Bankers Behaving Badly

Fed announces enforcement actions against 10 major banks for a 'pattern of misconduct and negligence.'

April 29, 2011
KEYWORDS actions , federal , mortgage
/ PRINT / ShareShare / Text Size +

The Federal Reserve Board announced formal enforcement actions requiring 10 banking organizations to address a pattern of misconduct and negligence related to deficient practices in residential mortgage loan servicing and foreclosure processing.

These deficiencies represent significant and pervasive compliance failures and unsafe and unsound practices at these institutions.

The Fed is taking these actions to ensure that firms under its jurisdiction promptly initiate steps to establish mortgage loan servicing and foreclosure processes that treat customers fairly, are fully compliant with all applicable laws, and are safe and sound.

The 10 banking organizations are: Bank of America Corp., Citigroup Inc., Ally Financial Inc., HSBC North America Holdings Inc., JPMorgan Chase & Co., MetLife Inc., The PNC Financial Services Group Inc., SunTrust Banks Inc., U.S. Bancorp, and Wells Fargo & Co.
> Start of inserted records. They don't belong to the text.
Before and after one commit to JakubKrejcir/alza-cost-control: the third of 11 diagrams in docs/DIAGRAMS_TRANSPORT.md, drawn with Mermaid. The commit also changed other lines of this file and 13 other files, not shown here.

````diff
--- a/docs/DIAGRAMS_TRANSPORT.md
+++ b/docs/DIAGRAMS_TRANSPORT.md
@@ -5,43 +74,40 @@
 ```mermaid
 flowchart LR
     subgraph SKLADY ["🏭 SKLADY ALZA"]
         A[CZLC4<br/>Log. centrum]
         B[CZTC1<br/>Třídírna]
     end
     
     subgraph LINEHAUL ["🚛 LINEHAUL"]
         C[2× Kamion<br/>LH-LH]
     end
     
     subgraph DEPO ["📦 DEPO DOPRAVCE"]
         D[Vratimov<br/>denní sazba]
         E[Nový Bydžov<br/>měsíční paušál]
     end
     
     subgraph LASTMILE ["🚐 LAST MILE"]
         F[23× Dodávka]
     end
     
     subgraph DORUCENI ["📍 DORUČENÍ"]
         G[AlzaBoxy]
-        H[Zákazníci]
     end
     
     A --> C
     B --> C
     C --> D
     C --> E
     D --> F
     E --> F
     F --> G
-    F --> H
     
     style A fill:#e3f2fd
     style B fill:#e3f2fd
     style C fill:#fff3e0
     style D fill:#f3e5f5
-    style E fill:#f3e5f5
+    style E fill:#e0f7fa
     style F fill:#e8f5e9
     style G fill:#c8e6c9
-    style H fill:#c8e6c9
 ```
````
Collectively, these organizations represent 65% of the servicing industry, or nearly $6.8 trillion in mortgage balances.

All 10 actions require the parent holding companies to improve holding company oversight of residential mortgage loan servicing and foreclosure processing conducted by bank and nonbank subsidiaries.

In addition, the enforcement actions order the banking organizations that have servicing entities regulated by the Federal Reserve (Ally Financial, SunTrust, and HSBC) to promptly correct the many deficiencies in residential mortgage loan servicing and foreclosure processing.

Those deficiencies were identified by examiners during reviews conducted from November 2010 to January 2011.

The Federal Reserve believes monetary sanctions in these cases are appropriate, and it plans to announce monetary penalties. These monetary penalties will be in addition to the corrective actions that the banking organizations are expected to take pursuant to the enforcement actions.

The enforcement actions complement the actions under consideration by federal and state regulatory and law enforcement agencies, and do not preclude those agencies from taking additional enforcement action. The Federal Reserve continues to work with other federal and state authorities to resolve these matters.

The Fed wants the offending banks to make significant revisions to certain residential mortgage loan servicing and foreclosure processing practices. Each servicer must, among other things, submit plans acceptable to the Federal Reserve that:

  • Strengthen coordination of communications with borrowers by providing the name of the person at the servicer who is the borrower’s primary point of contact;
  • Ensure that foreclosures aren’t pursued once a mortgage has been approved for modification unless repayments under the modified loan aren’t made;
  • Establish robust controls and oversight over the activities of third-party vendors that provide various residential mortgage loan servicing, loss mitigation, or foreclosure-related support, including local counsel in foreclosure or bankruptcy proceedings;
  • Provide remediation to borrowers who suffered financial injury as a result of wrongful foreclosures or other deficiencies identified in a review of the foreclosure process; and
  • Strengthen programs to ensure compliance with state and federal laws regarding servicing and foreclosures.

Post a comment to this story


What's Popular

Popular Stories

Recent Discussion

Great article! Unfortunately, most employees don’t feel valued or appreciated by their supervisors or employers. In fact, research has shown that the predominant reason team members quit their jobs is because they don’t feel valued. This is in spite of the fact that employee recognition programs have proliferated in the workplace – over 90% of all organizations in the U.S. has some form of employee recognition activities in place. But most employee recognition programs are viewed with skepticism and cynicism – because they aren’t viewed as being genuine in their communication of appreciation. Getting the “employee of the month” award, receiving a certificate of recognition, or a “Way to go, team!” email just don’t get the job done. How do you communicate authentic appreciation? We have found people have different ways that they want to be shown appreciation, and if you don’t communicate in the language of appreciation important to them, you essentially “miss the mark”. Additionally, employees need to receive recognition more than once a year at their performance review. Otherwise, they view the praise as “going through the motions”. A third component of authentic appreciation is that the communication has to be about them personally – not the department, not their group, but something they did. Finally, they have to believe that you mean what you say. How you treat them has to match the words you use. If you are not sure how your team members want to be shown appreciation, the Motivating By Appreciation Inventory (www.appreciationatwork.com/assess) will identify the language of appreciation and specific actions preferred by each employee. You then can create a group profile for your team, so everyone knows how to encourage one another. Remember, employees want to know that they are valued for what they contribute to the success of the organization. And communicating authentic appreciation in the ways they desire it can make the difference between keeping your quality team members or having a negative work environment that everyone wants to leave. Paul White, Ph.D., is the co-author of The 5 Languages of Appreciation in the Workplace with Dr. Gary Chapman.

Your Say: Who should be Credit Union Magazine's 2014 CU Hero of the Year?

View Results Poll Archive